Code change snippets:
::::::::::
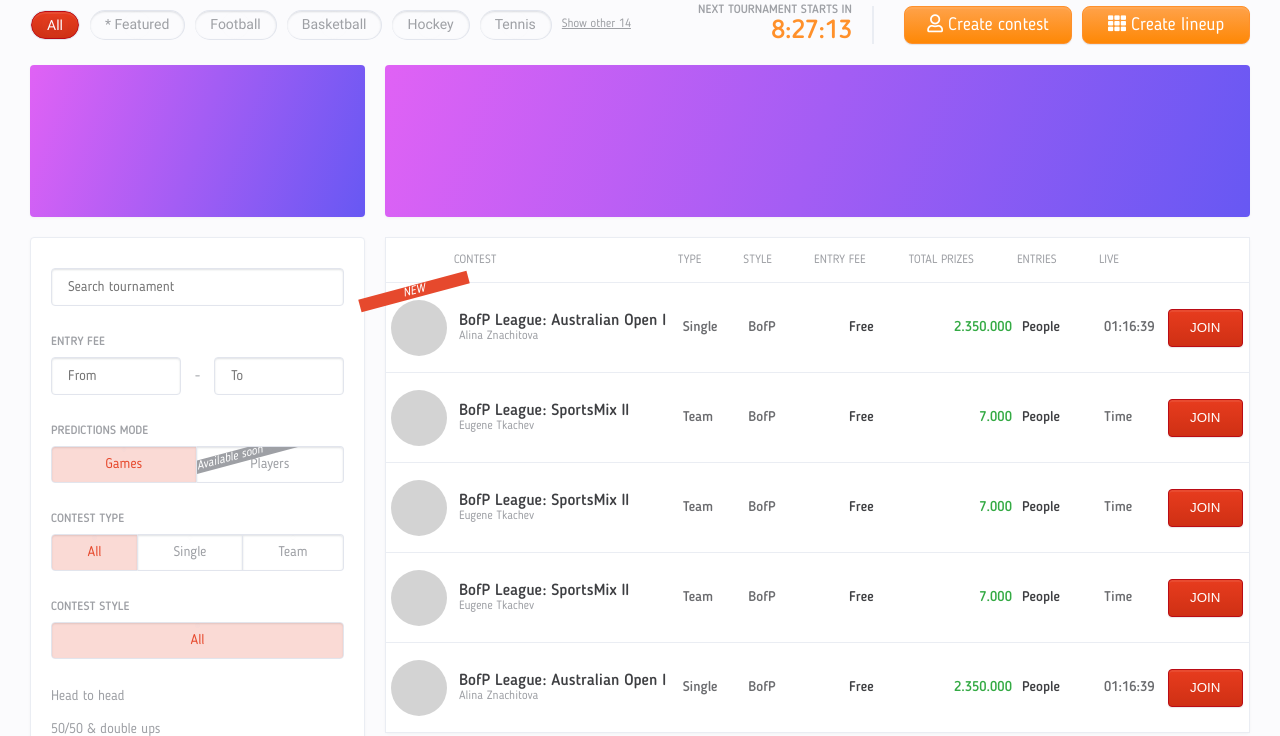
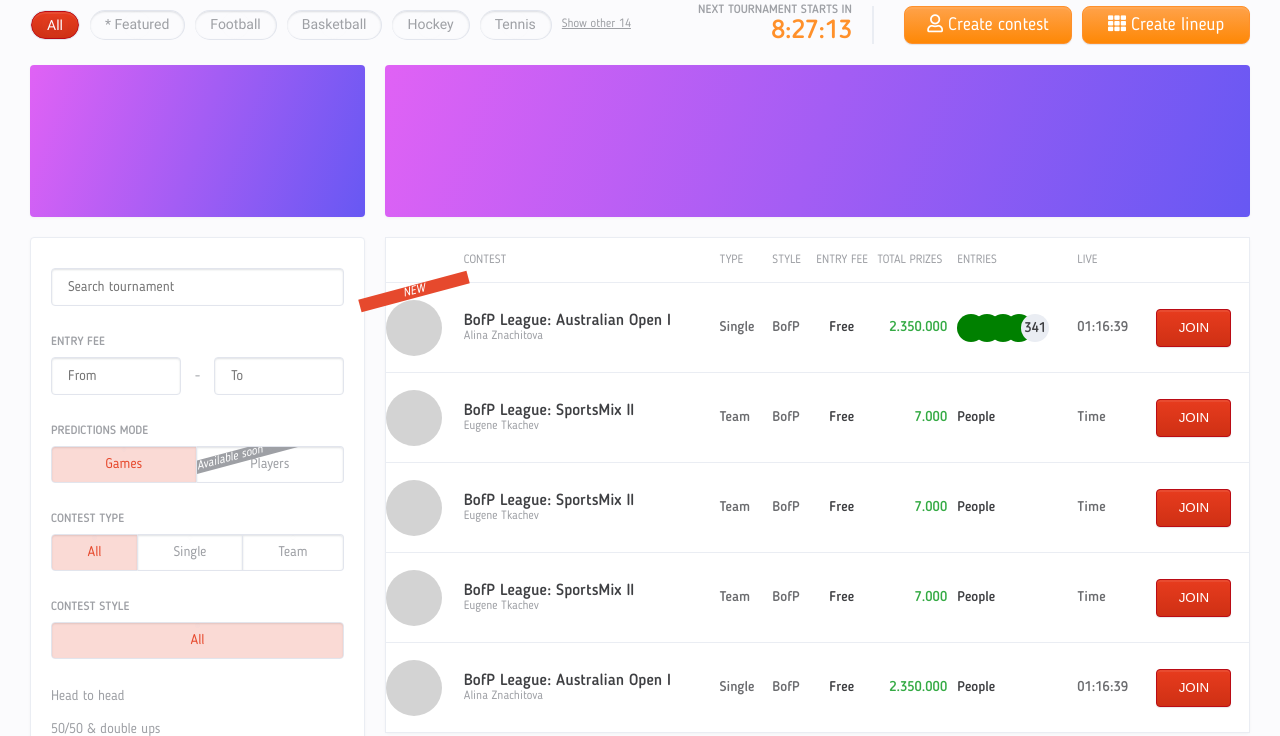
Before and after one commit to arynazaiko/battle-of-predictions, a plain HTML site: page 1.html in a window 1280 px wide. Shown: the part 64-800 px from the top of the page. Drawn offline with Linux system fonts and the light colour scheme.

Commit message:
added entries

```diff
--- a/1.html
+++ b/1.html
@@ -200,7 +200,15 @@
                 <td class="grey-color">BofP</td>
                 <td class="entry-fee">Free</td>
                 <td class="prizes">2.350.000</td>
-                <td>People</td>
+                <td>
+                  <div class="entries">
+                    <div></div>
+                    <div></div>
+                    <div></div>
+                    <div></div>
+                    <div><span>341</span></div>
+                  </div>
+                </td>
                 <td class="grey-color">01:16:39</td>
                 <td>
                   <button class="join-button">JOIN</button>
--- a/css/style.css
+++ b/css/style.css
@@ -1,3 +1,4 @@
+/* TODO MOVE LEFT AND RIGHT FROM GLOBAL SCOPE  */
 * {
   margin: 0;
   padding: 0;
@@ -36,6 +37,8 @@ body {
   justify-content: space-between;
   align-items: center;
 }
+
+/* //////////////////////// HEADER //////////////////////// */
 
 .header {
   height: 100%;
@@ -181,6 +184,8 @@ body {
   color: #3e3f42;
 }
 
+/* //////////////////////// HEADER //////////////////////// */
+
 .topbar {
   display: flex;
   justify-content: space-between;
@@ -239,12 +244,6 @@ body {
 
 .topbar .topbar-button:not(:last-child) {
   margin-right: 10px;
-}
-
-.advert {
-  display: flex;
-  justify-content: space-between;
-  margin-bottom: 20px;
 }
 
 /* /////////////////////// MAIN  ///////////////////////*/
@@ -509,7 +508,7 @@ body {
   font-size: 12px;
   font-weight: normal;
   color: #9ea0a5;
-  padding-right: 40px;
+  /* padding-right: 40px; */
 }
 
 .main-table table th:first-child {
@@ -523,7 +522,7 @@ body {
   font-style: normal;
   text-align: left;
   color: #3e3f42;
-  padding: 0px 5px;
+  padding: 0px 10px 0 0;
 }
 
 .main-table table td:first-child, .main-table table td:last-child {
@@ -536,11 +535,6 @@ body {
   border-radius: 50%;
   background-color: lightgray;
 }
-
-/* .main-table table .tournament-icon::before {
-  content: "#";
-} */
-
 
 .main-table table .tournament-title {
   font-family: "Blogger Sans";
@@ -569,6 +563,32 @@ body {
   font-style: normal;
   text-align: right;
   color: #34aa44;
+}
+
+.main-table .entries {
+  display: flex;
+  justify-content: flex-start;
+  align-items: center;
+}
+
+.main-table .entries > div,
+.main-table .entries > img {
+  width: 28px;
+  height: 28px;
+  margin-left: -12px;
+  background-color: green;
+  border-radius: 50%;
+}
+
+.main-table .entries > img:first-child,
+.main-table .entries > div:first-child {
+  margin-left: unset;
+}
+
+.main-table .entries > div:last-child {
+  background: #eaedf3;
+  line-height: 28px;
+  text-align: center;
 }
 
 .main-table table .grey-color {
@@ -624,3 +644,11 @@ body {
   justify-content: center;
   align-items: center;
 }
+
+/* //////////////////////// GLOBAL //////////////////////// */
+
+.advert {
+  display: flex;
+  justify-content: space-between;
+  margin-bottom: 20px;
+}
```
::::::::::
Go line by line through the data, copying each one that contains the word "bottom".

* [WRITTEN ANSWER]
-  margin-bottom: 20px;
+  margin-bottom: 20px;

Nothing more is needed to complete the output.